“IoT device makers are in a rush to sell the gadgets as quickly as possible. This means that they are shipping them out with the minimum features required for them to function, shortening the development process and cutting costs as much as possible. This is great for device makers, but horrible news for consumers. When things are rushed, they leave huge gaps in security,” Daniel Markuson adds.
User behavior is just one extra aspect of a potential security vulnerability in light of all the technical and structural issues. Still, there are often simple steps we can all take to improve the security of the devices and networks in our homes or offices.
Compared to other countries, Canadians are protective with their IoT devices
Overall, the vast majority of us have some kind of IoT or connected devices in our homes, even if it’s just a router. In fact, only 12.3% of the people surveyed did not have any of the listed devices. Canada saw an active use of IoT devices, with only 8% of people saying they had none of the devices in their homes. They also took some actions against the risks, with only 11% taking no measures to protect the devices.
On the other hand, other countries need to improve their habits. The UK showed the worst results, with 19% of people with IoT devices taking no protective measures. The US showed similar results, with 17% of people with IoT devices taking no action. People in the Netherlands and Canada had the best devices-to-behaviors ratio, although France scored well mostly by having much fewer devices (only 77%).
More information about the research results of other countries here.
What can be done to protect the privacy of IoT devices?
41% of users think that manufacturers should be responsible for the safety of the devices they produce, while 56% see it as their own responsibility.
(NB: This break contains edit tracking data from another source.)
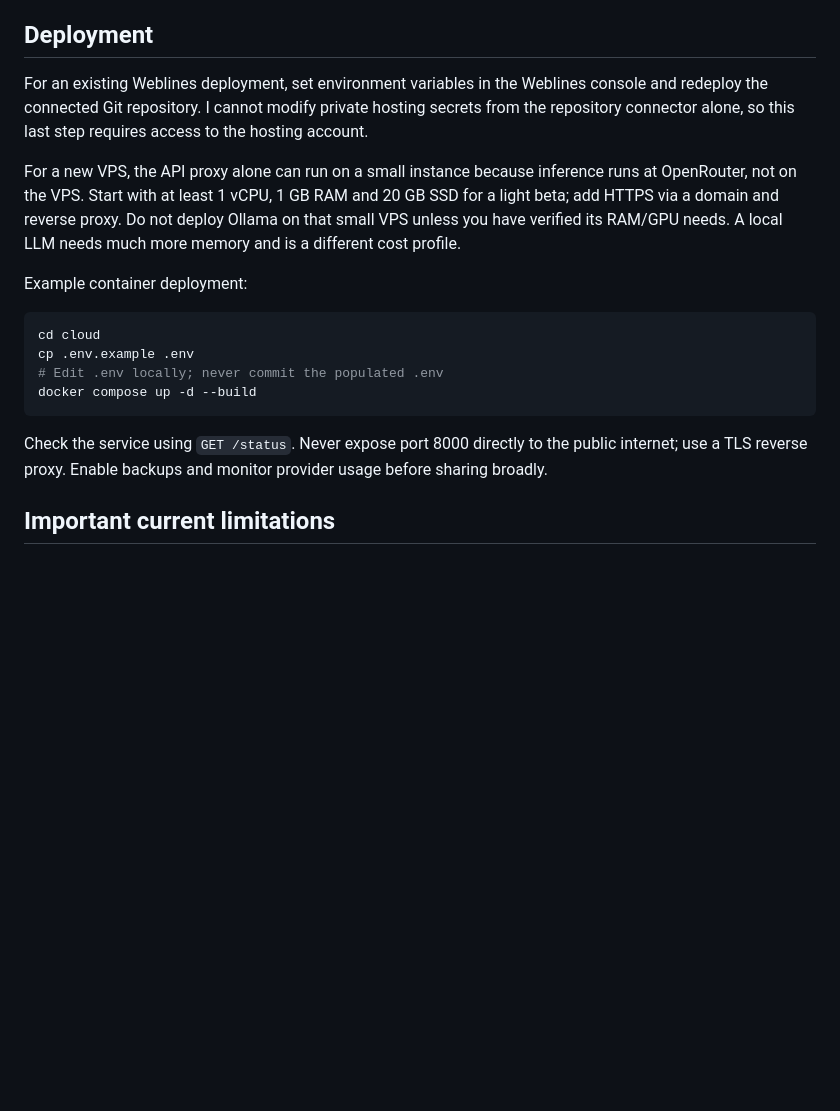
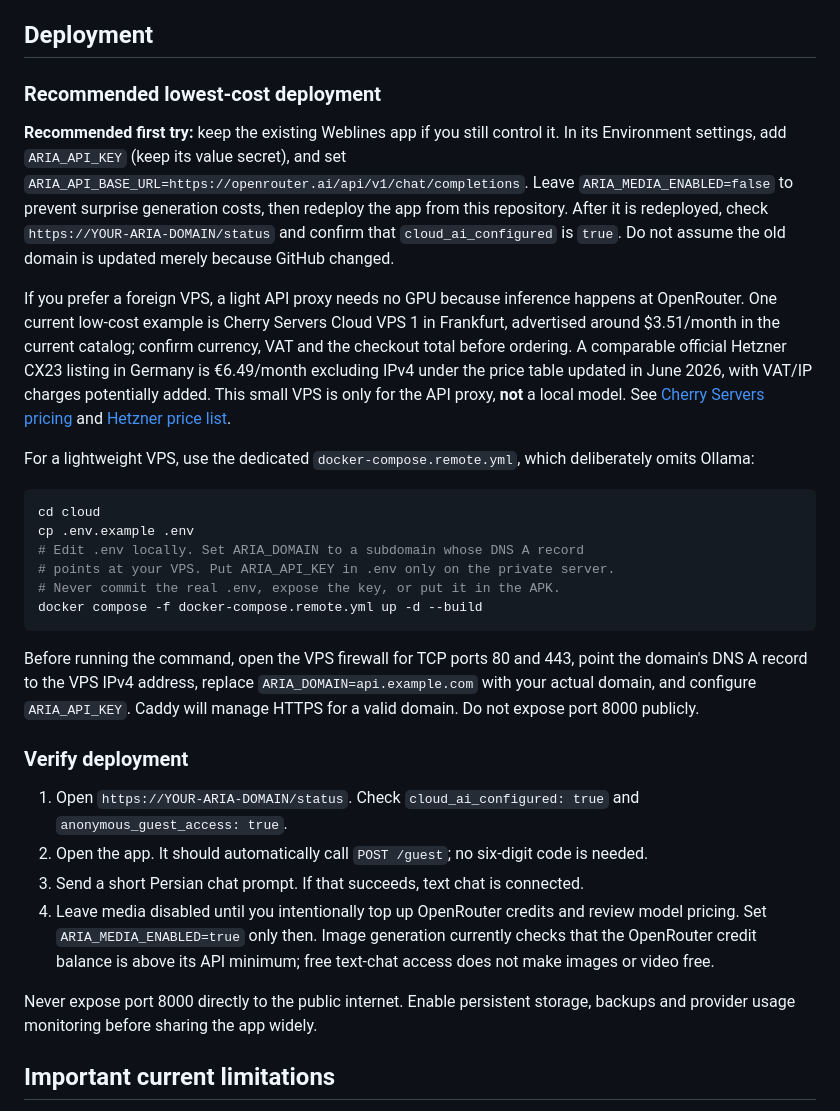
Before and after one commit to Miladdeljoui/ARIA, a Markdown page: cloud/README.md, the part around the change. Drawn GitHub-style; blank space fills up the shorter version.

Commit message:
Document cheaper OpenRouter-backed VPS deployment and verification

````diff
--- a/cloud/README.md
+++ b/cloud/README.md
@@ -45,20 +45,33 @@ Model IDs and provider prices can change, so check the OpenRouter model catalogu
 
 ## Deployment
 
-For an existing Weblines deployment, set environment variables in the Weblines console and redeploy the connected Git repository. I cannot modify private hosting secrets from the repository connector alone, so this last step requires access to the hosting account.
+### Recommended lowest-cost deployment
 
-For a new VPS, the API proxy alone can run on a small instance because inference runs at OpenRouter, not on the VPS. Start with at least 1 vCPU, 1 GB RAM and 20 GB SSD for a light beta; add HTTPS via a domain and reverse proxy. Do not deploy Ollama on that small VPS unless you have verified its RAM/GPU needs. A local LLM needs much more memory and is a different cost profile.
+**Recommended first try:** keep the existing Weblines app if you still control it. In its Environment settings, add `ARIA_API_KEY` (keep its value secret), and set `ARIA_API_BASE_URL=https://openrouter.ai/api/v1/chat/completions`. Leave `ARIA_MEDIA_ENABLED=false` to prevent surprise generation costs, then redeploy the app from this repository. After it is redeployed, check `https://YOUR-ARIA-DOMAIN/status` and confirm that `cloud_ai_configured` is `true`. Do not assume the old domain is updated merely because GitHub changed.
 
-Example container deployment:
+If you prefer a foreign VPS, a light API proxy needs no GPU because inference happens at OpenRouter. One current low-cost example is Cherry Servers Cloud VPS 1 in Frankfurt, advertised around $3.51/month in the current catalog; confirm currency, VAT and the checkout total before ordering. A comparable official Hetzner CX23 listing in Germany is €6.49/month excluding IPv4 under the price table updated in June 2026, with VAT/IP charges potentially added. This small VPS is only for the API proxy, **not** a local model. See [Cherry Servers pricing](https://www.cherryservers.com/pricing) and [Hetzner price list](https://docs.hetzner.com/general/infrastructure-and-availability/price-adjustment/).
+
+For a lightweight VPS, use the dedicated `docker-compose.remote.yml`, which deliberately omits Ollama:
 
 ```bash
 cd cloud
 cp .env.example .env
-# Edit .env locally; never commit the populated .env
-docker compose up -d --build
+# Edit .env locally. Set ARIA_DOMAIN to a subdomain whose DNS A record
+# points at your VPS. Put ARIA_API_KEY in .env only on the private server.
+# Never commit the real .env, expose the key, or put it in the APK.
+docker compose -f docker-compose.remote.yml up -d --build
 ```
 
-Check the service using `GET /status`. Never expose port 8000 directly to the public internet; use a TLS reverse proxy. Enable backups and monitor provider usage before sharing broadly.
+Before running the command, open the VPS firewall for TCP ports 80 and 443, point the domain's DNS A record to the VPS IPv4 address, replace `ARIA_DOMAIN=api.example.com` with your actual domain, and configure `ARIA_API_KEY`. Caddy will manage HTTPS for a valid domain. Do not expose port 8000 publicly.
+
+### Verify deployment
+
+1. Open `https://YOUR-ARIA-DOMAIN/status`. Check `cloud_ai_configured: true` and `anonymous_guest_access: true`.
+2. Open the app. It should automatically call `POST /guest`; no six-digit code is needed.
+3. Send a short Persian chat prompt. If that succeeds, text chat is connected.
+4. Leave media disabled until you intentionally top up OpenRouter credits and review model pricing. Set `ARIA_MEDIA_ENABLED=true` only then. Image generation currently checks that the OpenRouter credit balance is above its API minimum; free text-chat access does not make images or video free.
+
+Never expose port 8000 directly to the public internet. Enable persistent storage, backups and provider usage monitoring before sharing the app widely.
 
 ## Important current limitations
 
````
The research shows that the main vulnerabilities users are worried about are deprecation (76%), followed closely by privacy issues (75%) and design problems (particularly encryption) (75%).